In the midst of it all, it is the stories that make the impression.
Sisters and brothers in Christ from all over the world are praying together, studying the Bible together and discussing how to follow God as we are led toward God’s justice and peace at the 10th Assembly of the World Council of Churches (WCC) in Busan, Republic of Korea.
The diversity of churches represented at the 10th Assembly of the World Council of Churches together share the universal call to be faithful to Christ and to care about neighbor and planet.
That understanding resonated with me in the opening of the gathering in Busan, Republic of Korea, on October 30. More than 750 delegates from some 300 churches across the globe gathered under the assembly theme “God of life, lead us to justice and peace,” and opening worship included songs and prayers, some of which lifted up where we have fallen short of the goal.
Lord we are in awe. Those words began a lunchtime prayer at the meeting of the Presbytery of Savannah. It was genuine outpouring of that person’s faith and the collective faith of the people gathered in that space. Let’s explore what this little phrase might mean.
It was initially a desperate idea. How could we engage our middle school youth in good “ole” VBS? We realized that all of these youth were participants in the school band program. So our wild idea was to have them form a band led by our choir director.
The first Sunday they accompanied a hymn was, well, painful. The hymn took twice as long to sing and it was hard to determine if they were all playing the same one. But they were determined to get better. The youth recruited friends to fill out the band. They practiced more. The congregation never murmured a word.
Thomas Edison said “The body is a community made up of its innumerable cells or inhabitants.”
This sure sounds like Paul to the Corinthians. It is interesting to think of the body as a community instead of a mass of cells and organs. A revisit to Paul’s image of the body in 1 Corinthians 12 can lead us into an understanding of community. The body parts in Paul’s metaphor—feet, hands, ears, and eyes—are talking.

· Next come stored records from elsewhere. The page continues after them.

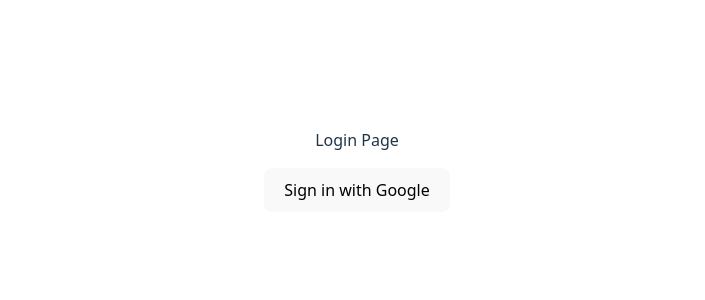
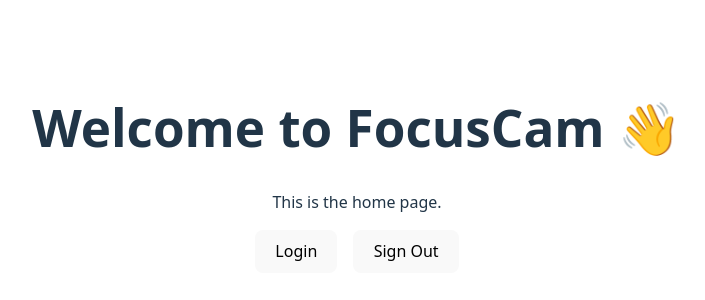
Before and after one commit to Capstone-Group-44/AttentionAgent, a React (Vite) app in the folder attention-agent-app/: page / in a window 1280 px wide. Before the commit this address led to /login. Shown: the part 238-538 px from the top of the page, without its empty margins (283-988 px from the left). Built offline with nearby package versions, Linux system fonts and the light colour scheme; no server answers.

Commit message:
create user doc in firebase

```diff
--- a/attention-agent-app/src/App.tsx
+++ b/attention-agent-app/src/App.tsx
@@ -12,6 +12,7 @@
   return (
         <BrowserRouter>
             <Routes>
+                <Route path="/" element={<HomePage />} />
                 <Route
                     path="/"
                     element={
--- a/attention-agent-app/src/pages/Home.tsx
+++ b/attention-agent-app/src/pages/Home.tsx
@@ -1,16 +1,24 @@
 import React from 'react';
 import { getAuth, signOut } from 'firebase/auth';
+import { useNavigate } from 'react-router-dom';
 
 export interface IHomePageProps {}
 
 const HomePage: React.FunctionComponent<IHomePageProps> = (props) => {
     const auth = getAuth();
+    const navigate = useNavigate();
 
     return (
-        <div>
-            <p>Home Page (Protected by Firebase!)</p>
-            <button onClick={() => signOut(auth)}>Sign out of Firebase</button>
-        </div>
+        <div style={{ textAlign: 'center', marginTop: '3rem' }}>
+      <h1>Welcome to FocusCam 👋</h1>
+      <p>This is the home page.</p>
+      <button onClick={() => navigate('/login')}>Login</button>
+
+      {/* Optional: sign out if user is already logged in */}
+      <button style={{ marginLeft: '1rem' }} onClick={() => signOut(auth)}>
+        Sign Out
+      </button>
+    </div>
     );
 };
 
--- a/attention-agent-app/src/pages/Login.tsx
+++ b/attention-agent-app/src/pages/Login.tsx
@@ -1,32 +1,47 @@
 import React, { useState } from 'react';
 import { getAuth, GoogleAuthProvider, signInWithPopup } from 'firebase/auth';
+import { getFirestore, doc, getDoc, setDoc } from 'firebase/firestore';
 import { useNavigate } from 'react-router-dom';
 
-export interface ILoginPageProps {}
-
-const LoginPage: React.FunctionComponent<ILoginPageProps> = (props) => {
+const LoginPage: React.FC = () => {
   const auth = getAuth();
+  const db = getFirestore();
   const navigate = useNavigate();
   const [authing, setAuthing] = useState(false);
 
   const signInWithGoogle = async () => {
     setAuthing(true);
+    try {
+      const response = await signInWithPopup(auth, new GoogleAuthProvider());
+      const user = response.user;
 
-        signInWithPopup(auth, new GoogleAuthProvider())
-            .then((response) => {
-                console.log(response.user.uid);
+      // Check if a Firestore user doc already exists
+      const userRef = doc(db, 'users', user.uid);
+      const docSnap = await getDoc(userRef);
+
+      if (!docSnap.exists()) {
+        // Create user document for the first time
+        await setDoc(userRef, {
+          email: user.email,
+          displayName: user.displayName || 'Anonymous',
+          createdAt: new Date(),
+        });
+        console.log('New user document created:', user.uid);
+      } else {
+        console.log('User document already exists');
+      }
+
       navigate('/');
-            })
-            .catch((error) => {
-                console.log(error);
+    } catch (error) {
+      console.error(error);
       setAuthing(false);
-            });
+    }
   };
 
   return (
     <div>
       <p>Login Page</p>
-            <button onClick={() => signInWithGoogle()} disabled={authing}>
+      <button onClick={signInWithGoogle} disabled={authing}>
         Sign in with Google
       </button>
     </div>
```
Also changed, not shown: 1 other file (tests, documents, lock files or other folders). Lines whose indentation alone changed are shown as unchanged.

It is not nice talk but it is conversation.
August 28 marks the 50th Anniversary of the March on Washington. A young, 34-year-old Reverend Dr. Martin Luther King Jr. set aside his prepared notes to declare “I have a dream.” That dream seems to have been realized in part—but not anywhere near the whole—as events this summer have shown us.
Memories of other long-ago summers bring to mind my son and his best friend in high school, who played in the band and did many teenage things together. Even before cell phones were prevalent, they could always easily both be found either in our house or his. I never really thought about his life as an African American being any different than my son’s.
“Beyond a reasonable doubt” is a fundamental right of the American justice system. A person is presumed innocent until the prosecution can prove the defendant’s guilt “beyond a reasonable doubt” of a “reasonable person.” This right was exercised in the George Zimmerman trial, and he was acquitted. This right was not extended to Trayvon Martin when he entered that neighborhood on that tragic night.
The lectionary gospel passage for Sunday, July 14, was the story of the Good Samaritan. It is a story where innocence is not presumed, nor any reasonable doubt exercised. The man lying by the side ...
Cindy Bolbach accomplished many things in her life. Not only was she an accomplished attorney and business executive, let’s not forget that she was also elected Moderator of the 219th General Assembly (2010) in Minneapolis. The appointment of a woman—raised a Lutheran in the land of Lutherans—to the highest elected position in the Presbyterian Church (U.S.A.) is no doubt one of God’s little jests. Yet among all of Cindy’s many achievements and accolades, what she was most fiercely proud of was her role as a ruling elder.